Notifications

In Depth

Lack of sleep can lead to obesity, heart problems

Two Ottawa-based sleep doctors are sounding the alarm about the serious health consequences of sleep deprivation.

Ottawa doctor says sleeping less than 6 hours a night can also lead to performance errors

Sleep deprivation is a more serious health issue than we realize, according to several Ottawa sleep doctors. 3:40

Two Ottawa-based sleep doctors are sounding the alarm about the consequences of sleep deprivation.

Dr. Elliott Lee, a sleep specialist based at Ottawa's Royal Mental Health Centre, said research indicates people who sleep fewer than six hours a day function like individuals who have have a blood alcohol level of 0.05.

"People don't realize how impaired they are when they are sleep deprived," he said.

Lee said this is concerning considering the increased number of people who sacrifice sleep to keep up with their lives.

In 2010, Statistics Canada found 46 per cent of Canadians cut into the time they spend sleeping in order to complete other activities.

But Lee said the consequences can be devastating.

"We know that the effects of sleep deprivation do not discriminate based on sex, intelligence, height, gender, fitness," Lee said. "All of us are subject to the effects of sleep deprivation."

Lee said less sleep can have drastic long-term effects on the mind and body.

"Everything from cardiovascular disease to an increase risk of car accidents, work performance errors,  more fatigue during the day, even obesity if you can believe it," Lee said.

Lee said a lack of sleep can also contribute to performance errors and cognitive abilities.

Sleep deprivation linked to obesity

Dr. Jean-Philippe Chaput, an obesity specialist based at the Children's Hospital of Eastern Ontario, said there is a strong link between sleep and body weight.

Dr. Elliott Lee, a sleep specialist, treats patients with sleep disorders at The Royal Mental Health Centre in Ottawa. (CBC)
"We know that lack of sleep causes weight gain in kids, in adults," Chaput said.

Chaput said people who sleep less to tend to eat more and be more inactive compared to those who sleep more.
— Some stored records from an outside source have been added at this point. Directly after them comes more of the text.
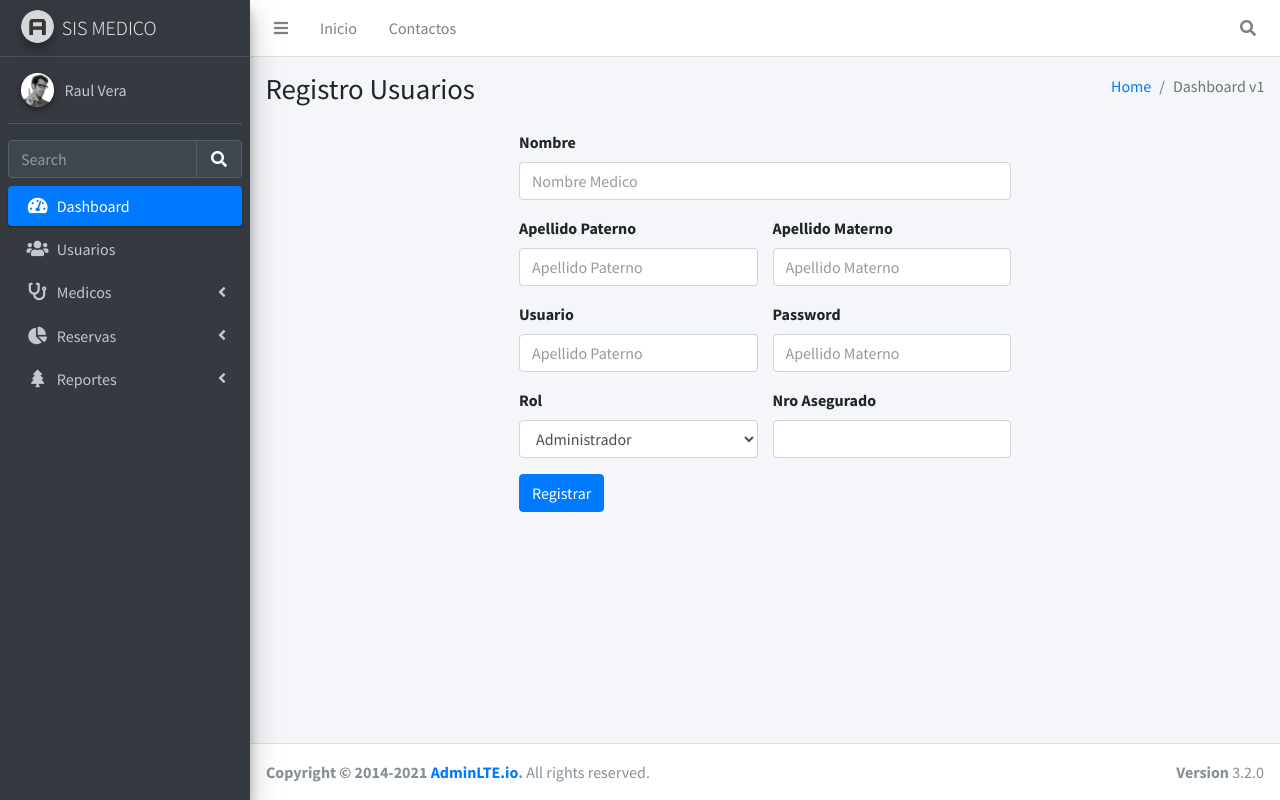
After one commit to raulmatrix/proyectosistemamedico, a PHP site: page /usuarios.php in a window 1280 px wide. The commit adds this page. Run offline with PHP 8.4, Linux system fonts and the light colour scheme; some libraries are stand-ins or nearby versions.

Commit message:
implementacion de formulario usuario

```diff
--- a/sidebarmenu.php
+++ b/sidebarmenu.php
@@ -48,18 +48,18 @@
           </li>
           <li class="nav-item">
             <a href="pages/widgets.html" class="nav-link">
-              <i class="nav-icon fas fa-user"></i>
+              <i class="nav-icon fas fa-users"></i>
               <p>
-                Medicos
+                Usuarios
 
               </p>
             </a>
           </li>
           <li class="nav-item">
             <a href="#" class="nav-link">
-              <i class="nav-icon fas fa-copy"></i>
+            <i class="nav-icon fas fa-stethoscope"></i>
               <p>
-                Especialidades
+              Medicos
                 <i class="fas fa-angle-left right"></i>
 
               </p>
@@ -119,7 +119,7 @@
             <a href="#" class="nav-link">
               <i class="nav-icon fas fa-chart-pie"></i>
               <p>
-                Horarios
+                Reservas
                 <i class="right fas fa-angle-left"></i>
               </p>
             </a>
--- /dev/null
+++ b/usuarios.php
@@ -0,0 +1,129 @@
+<?php
+  include 'header.php';
+  include 'sidebarmenu.php';
+  ?>
+
+  <!-- Content Wrapper. Contains page content -->
+  <div class="content-wrapper">
+    <!-- Content Header (Page header) -->
+    <div class="content-header">
+      <div class="container-fluid">
+        <div class="row mb-2">
+          <div class="col-sm-6">
+            <h1 class="m-0">Registro Usuarios</h1>
+          </div><!-- /.col -->
+          <div class="col-sm-6">
+            <ol class="breadcrumb float-sm-right">
+              <li class="breadcrumb-item"><a href="#">Home</a></li>
+              <li class="breadcrumb-item active">Dashboard v1</li>
+            </ol>
+          </div><!-- /.col -->
+        </div><!-- /.row -->
+      </div><!-- /.container-fluid -->
+    </div>
+    <!-- /.content-header -->
+
+    <!-- Main content -->
+    <section class="content">
+      <div class="container-fluid">
+        <!-- Small boxes (Stat box) -->
+
+        <!-- /.row -->
+        <!-- Main row -->
+        <div class="row">
+          <div class="col-md-3">
+
+          </div>
+          <div class="col-md-6">
+            <!-- <h1>Registro Medicos</h1> -->
+            <form action="" method="post">
+                <div class="form-group">
+                    <label for="">Nombre</label>
+                    <input type="text"
+                    class="form-control" name="nombre" id="nombre" aria-describedby="helpId" placeholder="Nombre Medico">
+
+                </div>
+                <div class="row">
+                    <div class="col-md-6">
+                        <div class="form-group">
+                            <label for="">Apellido Paterno</label>
+                            <input type="text"
+                                class="form-control" name="apePat" id="apePat" aria-describedby="helpId" placeholder="Apellido Paterno">
+
+                        </div>
+                    </div>
+                    <div class="col-md-6">
+                        <div class="form-group">
+                            <label for="">Apellido Materno</label>
+                            <input type="text"
+                                class="form-control" name="apeMat" id="apeMat" aria-describedby="helpId" placeholder="Apellido Materno">
+
+                        </div>
+                    </div>
+                </div>
+                <div class="row">
+                    <div class="col-md-6">
+                        <div class="form-group">
+                        <label for="usuario">Usuario</label>
+                        <input type="text"
+                            class="form-control" name="apePat" id="apePat" aria-describedby="helpId" placeholder="Apellido Paterno">
+                        </div>
+                    </div>
+
+                    <div class="col-md-6">
+                        <div class="form-group">
+                        <label for="">Password</label>
+                        <input type="text"
+                            class="form-control" name="apeMat" id="apeMat" aria-describedby="helpId" placeholder="Apellido Materno">
+                        </div>
+                    </div>
+                </div>
+
+
+                <div class="row">
+                    <div class="col-md-6">
+                        <div class="form-group">
+                          <label for="">Rol</label>
+                          <select class="form-control" name="" id="">
+                            <option value="administrador">Administrador</option>
+                            <option value="paciente">Paciente</option>
+                            <option></option>
+                          </select>
+                        </div>
+                    </div>
+                    <div class="col-md-6">
+                        <div class="form-group">
+                          <label for="">Nro Asegurado</label>
+                          <input type="text"
+                            class="form-control" name="nroAseg" id="nroAseg" aria-describedby="helpId" placeholder="">
+
+                        </div>
+                    </div>
+
+                </div>
+
+
+
+
+
+
+              <button type="submit" class="btn btn-primary">Registrar</button>
+
+            </form>
+
+          </div>
+          <div class="col-md-3">
+
+          </div>
+        </div>
+        <!-- /.row (main row) -->
+      </div><!-- /.container-fluid -->
+    </section>
+    <!-- /.content -->
+  </div>
+  <!-- /.content-wrapper -->
+
+
+  <?php
+  include 'footer.php';
+  ?>
```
His group recently conducted a study looking at all of the factors that contributed to weight gain and found that, even factoring for food intake and exercise, lack of sleep remained the number one factor.

Chaput said adults are encouraged to sleep between seven to eight hours a night, while children are encouraged to sleep for 10 hours in order to get a full rest.
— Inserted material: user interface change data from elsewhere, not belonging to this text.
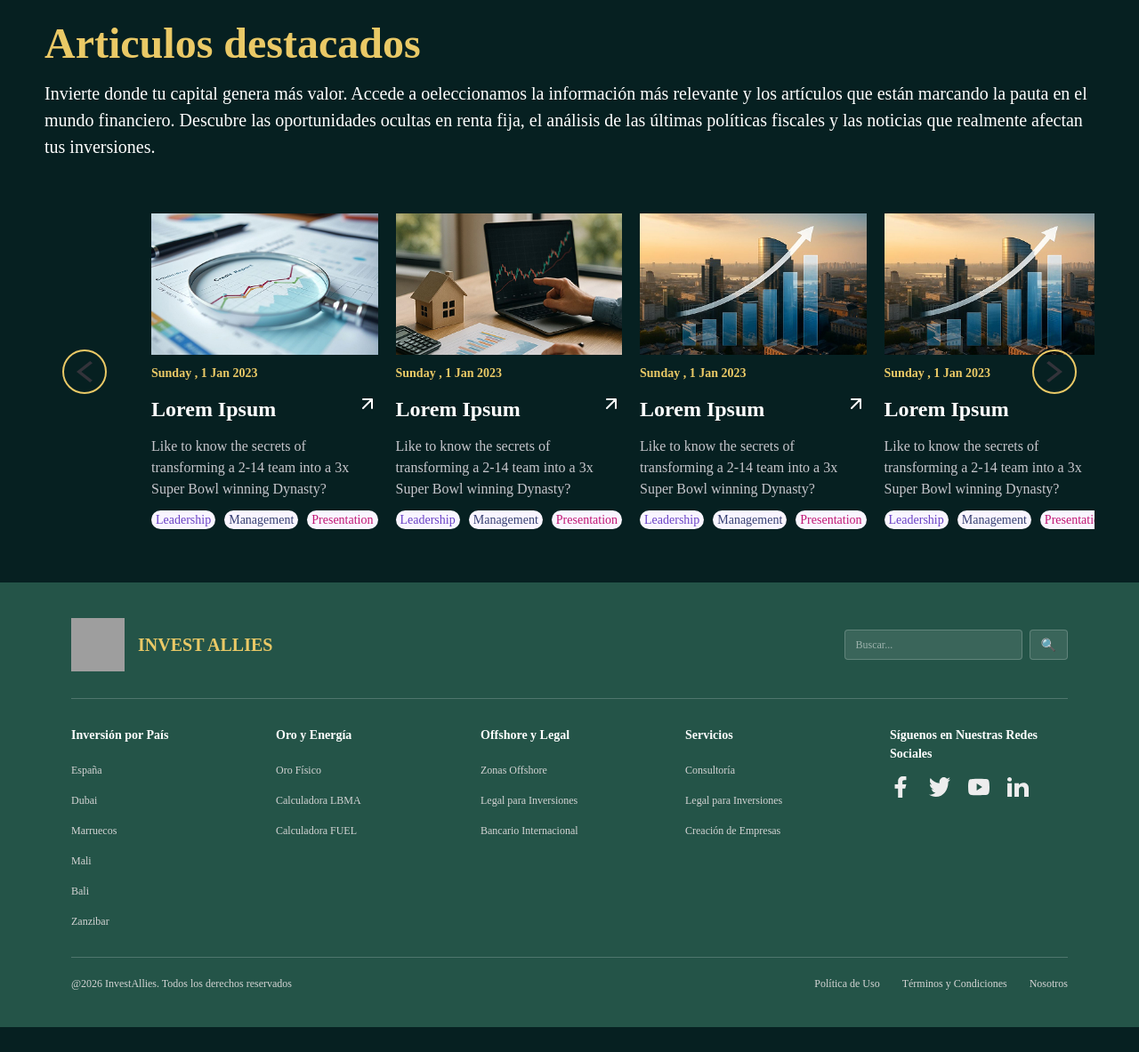
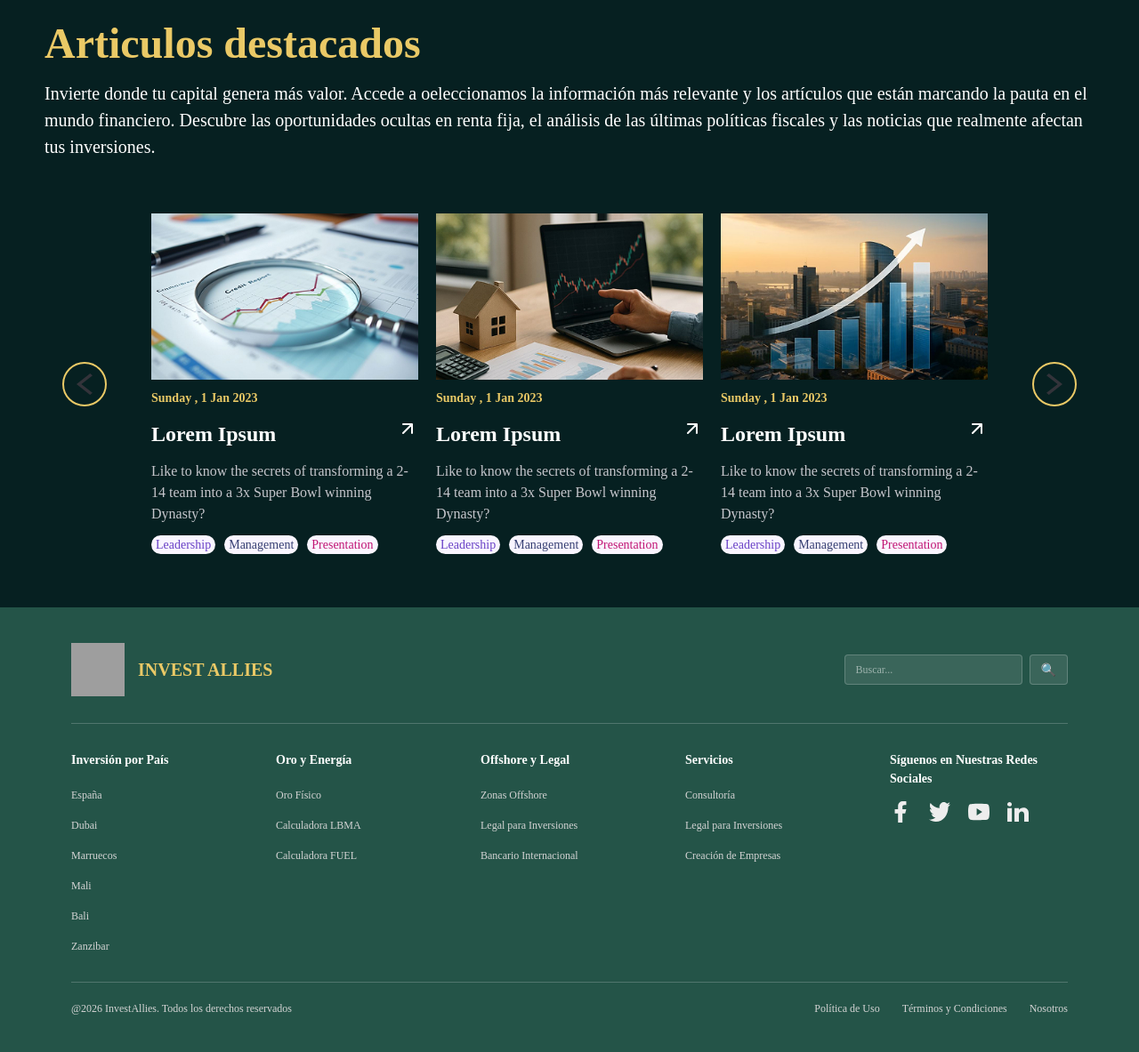
Before and after one commit to oslianyabel/InvestAllies, a Django app: page / in a window 1280 px wide. Shown: the part 1793-2976 px from the top of the page at 89% size. Before the commit the page ends 2948 px from the top, so only its background shows below. Run offline with Django 5.2, Linux system fonts and the light colour scheme; some libraries are stand-ins or nearby versions; grey boxes are pictures that could not be loaded.

Commit message:
[FIX] carrusel desktop con 3 imagenes

```diff
--- a/app/static/app/css/home.css
+++ b/app/static/app/css/home.css
@@ -437,6 +437,16 @@
         position: relative;
     }
 
+    /* wrapper that contains posts; keeps layout stable and enables sliding */
+    .articles-desktop-carousel__wrapper {
+        display: flex;
+        gap: 20px;
+        align-items: stretch;
+        width: 100%;
+        overflow: hidden;
+        box-sizing: border-box;
+    }
+
     .articles-desktop-carousel__button {
         position: absolute;
         top: 50%;
@@ -485,10 +495,16 @@
     }
 
     .articles-desktop-carousel-post {
-        flex-grow: 1;
+        flex: 0 0 calc((100% - (2 * 20px)) / 3);
         display: flex;
         flex-direction: column;
         gap: 10px;
+    }
+
+    /* ensure posts don't render outside the wrapper when sliding */
+    .articles-desktop-carousel-post {
+        min-width: 0;
+        max-width: calc((100% - (2 * 20px)) / 3);
     }
 
     .articles-desktop-carousel-post-main_image {
```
"When we sleep below that, it's associated with weight gain," he said.

Poll Question

Comments

To encourage thoughtful and respectful conversations, first and last names will appear with each submission to CBC/Radio-Canada's online communities (except in children and youth-oriented communities). Pseudonyms will no longer be permitted.

By submitting a comment, you accept that CBC has the right to reproduce and publish that comment in whole or in part, in any manner CBC chooses. Please note that CBC does not endorse the opinions expressed in comments. Comments on this story are moderated according to our Submission Guidelines. Comments are welcome while open. We reserve the right to close comments at any time.